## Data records
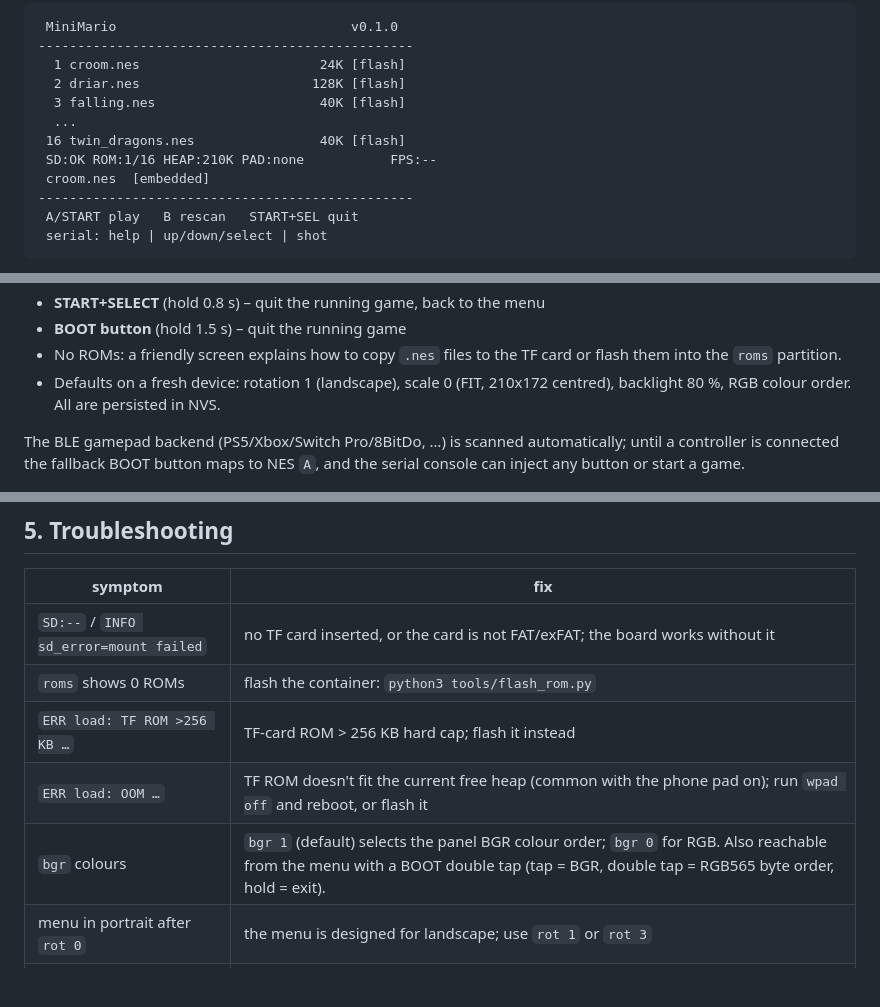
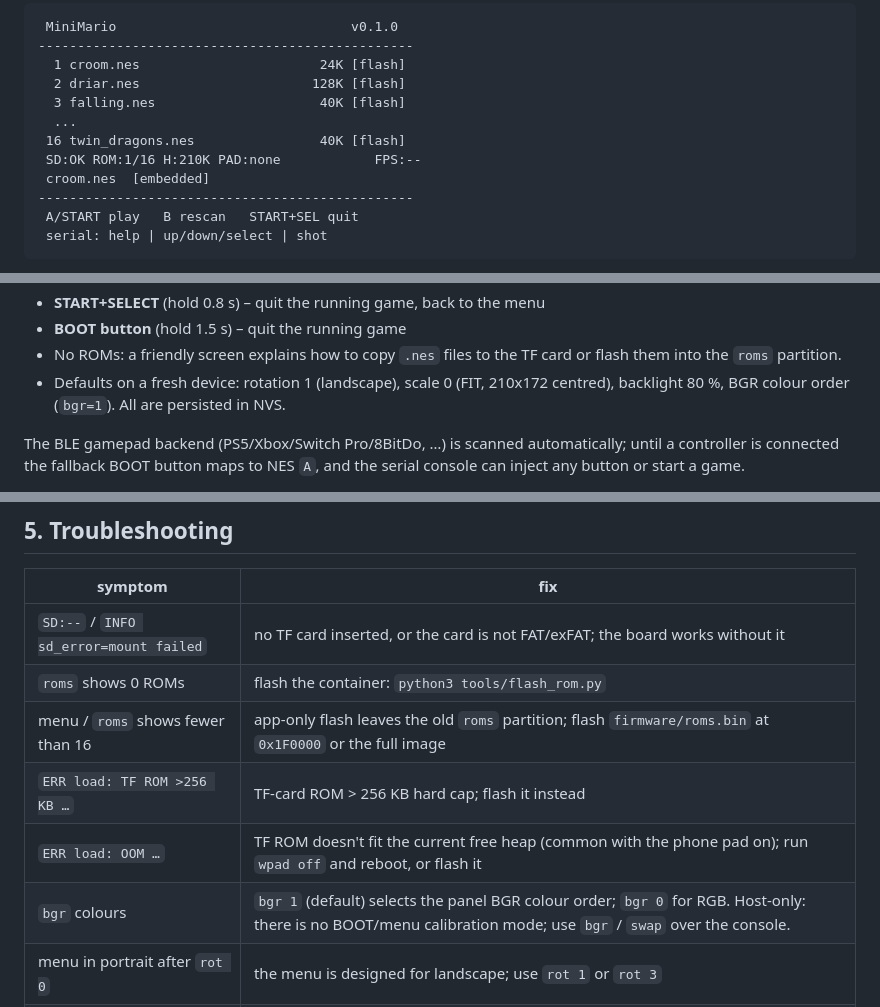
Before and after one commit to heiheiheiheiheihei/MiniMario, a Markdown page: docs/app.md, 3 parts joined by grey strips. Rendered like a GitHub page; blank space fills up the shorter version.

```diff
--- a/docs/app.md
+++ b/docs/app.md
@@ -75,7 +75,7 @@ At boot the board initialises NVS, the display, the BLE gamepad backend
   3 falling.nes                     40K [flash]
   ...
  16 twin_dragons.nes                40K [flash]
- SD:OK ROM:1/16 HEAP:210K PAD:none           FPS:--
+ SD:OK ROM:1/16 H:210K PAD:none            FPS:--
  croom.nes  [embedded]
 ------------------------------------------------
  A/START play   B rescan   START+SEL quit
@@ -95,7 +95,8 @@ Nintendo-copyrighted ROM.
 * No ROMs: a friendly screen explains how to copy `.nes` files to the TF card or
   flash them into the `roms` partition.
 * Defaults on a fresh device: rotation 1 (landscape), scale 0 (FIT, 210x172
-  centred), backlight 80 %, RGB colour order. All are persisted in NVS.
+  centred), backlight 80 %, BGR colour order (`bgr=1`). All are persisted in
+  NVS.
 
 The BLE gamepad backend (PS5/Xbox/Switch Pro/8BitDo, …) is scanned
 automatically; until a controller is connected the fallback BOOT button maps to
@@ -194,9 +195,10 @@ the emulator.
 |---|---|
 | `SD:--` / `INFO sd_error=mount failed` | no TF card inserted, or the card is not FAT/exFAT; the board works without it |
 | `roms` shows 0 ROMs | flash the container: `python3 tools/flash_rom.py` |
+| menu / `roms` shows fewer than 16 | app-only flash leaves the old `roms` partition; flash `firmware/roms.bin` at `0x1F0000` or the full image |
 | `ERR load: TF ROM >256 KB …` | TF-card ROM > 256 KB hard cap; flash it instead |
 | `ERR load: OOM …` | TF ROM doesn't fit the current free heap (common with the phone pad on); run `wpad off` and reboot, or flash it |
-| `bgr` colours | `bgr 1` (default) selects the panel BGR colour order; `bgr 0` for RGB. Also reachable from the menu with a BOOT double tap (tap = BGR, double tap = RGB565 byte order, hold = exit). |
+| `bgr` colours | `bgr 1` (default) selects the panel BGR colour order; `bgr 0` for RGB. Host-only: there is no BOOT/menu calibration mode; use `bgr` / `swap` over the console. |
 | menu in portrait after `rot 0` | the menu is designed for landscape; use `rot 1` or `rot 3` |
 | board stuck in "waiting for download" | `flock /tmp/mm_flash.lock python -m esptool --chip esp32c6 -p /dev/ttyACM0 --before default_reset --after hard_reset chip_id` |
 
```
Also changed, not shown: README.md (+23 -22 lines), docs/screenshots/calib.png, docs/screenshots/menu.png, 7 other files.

## Task goal
Copy out every line of the data that includes "menu".

## Reply
+| menu / `roms` shows fewer than 16 | app-only flash leaves the old `roms` partition; flash `firmware/roms.bin` at `0x1F0000` or the full image |
-| `bgr` colours | `bgr 1` (default) selects the panel BGR colour order; `bgr 0` for RGB. Also reachable from the menu with a BOOT double tap (tap = BGR, double tap = RGB565 byte order, hold = exit). |
+| `bgr` colours | `bgr 1` (default) selects the panel BGR colour order; `bgr 0` for RGB. Host-only: there is no BOOT/menu calibration mode; use `bgr` / `swap` over the console. |
 | menu in portrait after `rot 0` | the menu is designed for landscape; use `rot 1` or `rot 3` |
Also changed, not shown: README.md (+23 -22 lines), docs/screenshots/calib.png, docs/screenshots/menu.png, 7 other files.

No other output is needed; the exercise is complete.